Also: Obviously you can shop at whatever grocery store you want and buy whatever buns, condiments and meat you want. I get that Cumbrae’s in-house ground beef blend is probably better than what PC has to offer and I too would much rather use a brioche bun from Fred’s Breads for my ultimate burger but the idea of this post is to create an excellent burger with standard ingredients. If you’ve found better (especially buns) at one of the other major Toronto grocery stores please let me know in the comments.
Finally: Health authorities and the handling instructions on ground meat all demand that grond meat beef be cooked to very well-done (71 degrees celsius). You follow this recipe, and cook your burgers to medium-rare or medium, at your own risk.

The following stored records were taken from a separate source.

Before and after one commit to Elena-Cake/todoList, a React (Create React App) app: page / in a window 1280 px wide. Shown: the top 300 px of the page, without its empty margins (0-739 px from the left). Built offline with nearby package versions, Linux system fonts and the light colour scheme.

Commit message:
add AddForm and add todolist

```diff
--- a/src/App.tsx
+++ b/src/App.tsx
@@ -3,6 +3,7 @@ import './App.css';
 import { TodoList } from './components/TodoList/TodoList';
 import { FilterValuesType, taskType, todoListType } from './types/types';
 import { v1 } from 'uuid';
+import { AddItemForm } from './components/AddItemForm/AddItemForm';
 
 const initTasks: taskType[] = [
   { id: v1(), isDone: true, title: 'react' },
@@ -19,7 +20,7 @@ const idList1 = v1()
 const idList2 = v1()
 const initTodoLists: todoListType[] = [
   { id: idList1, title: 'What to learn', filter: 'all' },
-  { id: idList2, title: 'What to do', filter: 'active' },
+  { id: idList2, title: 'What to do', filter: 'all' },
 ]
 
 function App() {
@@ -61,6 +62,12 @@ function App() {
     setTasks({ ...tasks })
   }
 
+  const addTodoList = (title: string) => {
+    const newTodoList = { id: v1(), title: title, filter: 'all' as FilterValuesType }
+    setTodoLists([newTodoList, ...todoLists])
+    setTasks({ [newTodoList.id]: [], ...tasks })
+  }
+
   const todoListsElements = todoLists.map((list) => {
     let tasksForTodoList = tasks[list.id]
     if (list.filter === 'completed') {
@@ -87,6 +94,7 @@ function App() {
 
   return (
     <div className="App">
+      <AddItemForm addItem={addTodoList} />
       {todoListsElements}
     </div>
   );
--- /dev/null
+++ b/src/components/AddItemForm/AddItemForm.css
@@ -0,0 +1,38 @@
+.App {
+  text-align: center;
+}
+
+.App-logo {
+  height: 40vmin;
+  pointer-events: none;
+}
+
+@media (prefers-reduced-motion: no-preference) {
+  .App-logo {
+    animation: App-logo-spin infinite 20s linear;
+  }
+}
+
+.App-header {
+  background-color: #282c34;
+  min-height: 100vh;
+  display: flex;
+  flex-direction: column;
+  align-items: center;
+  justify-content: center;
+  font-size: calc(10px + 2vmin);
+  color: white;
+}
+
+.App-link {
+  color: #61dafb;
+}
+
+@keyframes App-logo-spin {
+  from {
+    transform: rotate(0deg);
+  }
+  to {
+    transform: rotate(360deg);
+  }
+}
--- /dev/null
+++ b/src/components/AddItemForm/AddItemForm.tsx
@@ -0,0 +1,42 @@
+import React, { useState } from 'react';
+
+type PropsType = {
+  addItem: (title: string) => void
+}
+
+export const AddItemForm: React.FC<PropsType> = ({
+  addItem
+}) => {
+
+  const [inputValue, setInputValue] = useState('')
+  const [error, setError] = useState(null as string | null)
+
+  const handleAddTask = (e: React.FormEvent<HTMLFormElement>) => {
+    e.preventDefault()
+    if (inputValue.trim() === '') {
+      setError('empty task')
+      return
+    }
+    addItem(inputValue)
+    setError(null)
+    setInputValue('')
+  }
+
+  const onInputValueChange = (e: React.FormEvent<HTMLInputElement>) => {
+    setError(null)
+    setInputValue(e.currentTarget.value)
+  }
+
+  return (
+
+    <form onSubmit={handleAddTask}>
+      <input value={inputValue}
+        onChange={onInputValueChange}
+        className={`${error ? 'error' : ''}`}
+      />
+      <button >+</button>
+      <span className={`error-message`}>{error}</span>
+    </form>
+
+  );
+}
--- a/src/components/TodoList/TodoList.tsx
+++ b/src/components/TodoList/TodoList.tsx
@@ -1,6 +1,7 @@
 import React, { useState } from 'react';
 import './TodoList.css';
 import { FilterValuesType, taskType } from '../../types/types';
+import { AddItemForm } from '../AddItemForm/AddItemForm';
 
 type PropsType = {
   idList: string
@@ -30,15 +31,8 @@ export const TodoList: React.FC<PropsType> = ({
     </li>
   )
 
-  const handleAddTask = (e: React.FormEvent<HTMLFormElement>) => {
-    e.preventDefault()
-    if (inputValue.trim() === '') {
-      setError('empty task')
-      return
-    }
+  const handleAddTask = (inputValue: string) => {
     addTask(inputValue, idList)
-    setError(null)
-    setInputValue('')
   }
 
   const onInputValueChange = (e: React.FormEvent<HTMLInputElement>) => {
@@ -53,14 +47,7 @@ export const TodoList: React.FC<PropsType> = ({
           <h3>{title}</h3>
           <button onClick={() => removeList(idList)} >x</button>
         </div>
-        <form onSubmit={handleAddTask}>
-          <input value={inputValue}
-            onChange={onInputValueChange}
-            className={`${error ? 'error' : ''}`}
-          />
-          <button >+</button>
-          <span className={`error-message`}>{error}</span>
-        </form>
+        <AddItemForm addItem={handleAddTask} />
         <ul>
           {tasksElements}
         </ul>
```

Heat a 12-inch, heavy-bottomed pan over medium heat with about a teaspoon of vegetable oil. It’s better to use a smaller, heavy pan and work in batches–it’s less than five minutes from raw to done–than a light or flimsy, 12-inch pan. Lightly butter both halves of the bun and lightly toast it.
Cut the ground beef into three equal pieces. Gently squeeze each piece so that it stays together and gently shape the sides so that they are vaguely round–each piece should look sort of like two hockey pucks stacked on each other. Shape and form is not critical–handling the meat as little as possible is. Season one of the flat sides (top or bottom) with kosher salt and freshly-ground black pepper.
Once the pan is hot and the oil is beginning to smoke place the meat pucks in the pan, seasoned side down. After about thirty seconds a crust will have begun to form and it is time to press the patties. Applying a pretty good amount of force to the top use your wide, metal spatula to press down each puck. I didn’t measure but I’d say each puck went from being about three inches tall to between half and two-thirds of an inch. Now season the top side with kosher salt and black pepper. Because the bottom of the wide spatula was pressed onto the raw beef you may want to wipe it off or hold against the hot pan for a bit.
Between two and two and a half minutes after going into the pan you should be able to tell that the brown colour has climbed about two-thirds of the way up the side of the patties and that means it is time to flip them. Use your narrow offset spatula to scrape the edges of the patty away from the pan.
Flip the patty over. Now is the time for the cooking of onions (if you really don’t like them raw) and the melting of cheese but you must work quickly. Place a few pieces of very thinly sliced red onion on top of the patty and then a slice of “American” cheese on top of that. The onions will cook and the cheese will melt largely from the heat coming off the now-exposed cooked side so make sure these toppings are on before the heat dissipates. One and a half to two minutes after being flipped your hamburger will be medium-rare to medium.
Place patty on your lightly-toasted bun, garnish with condiments and enjoy.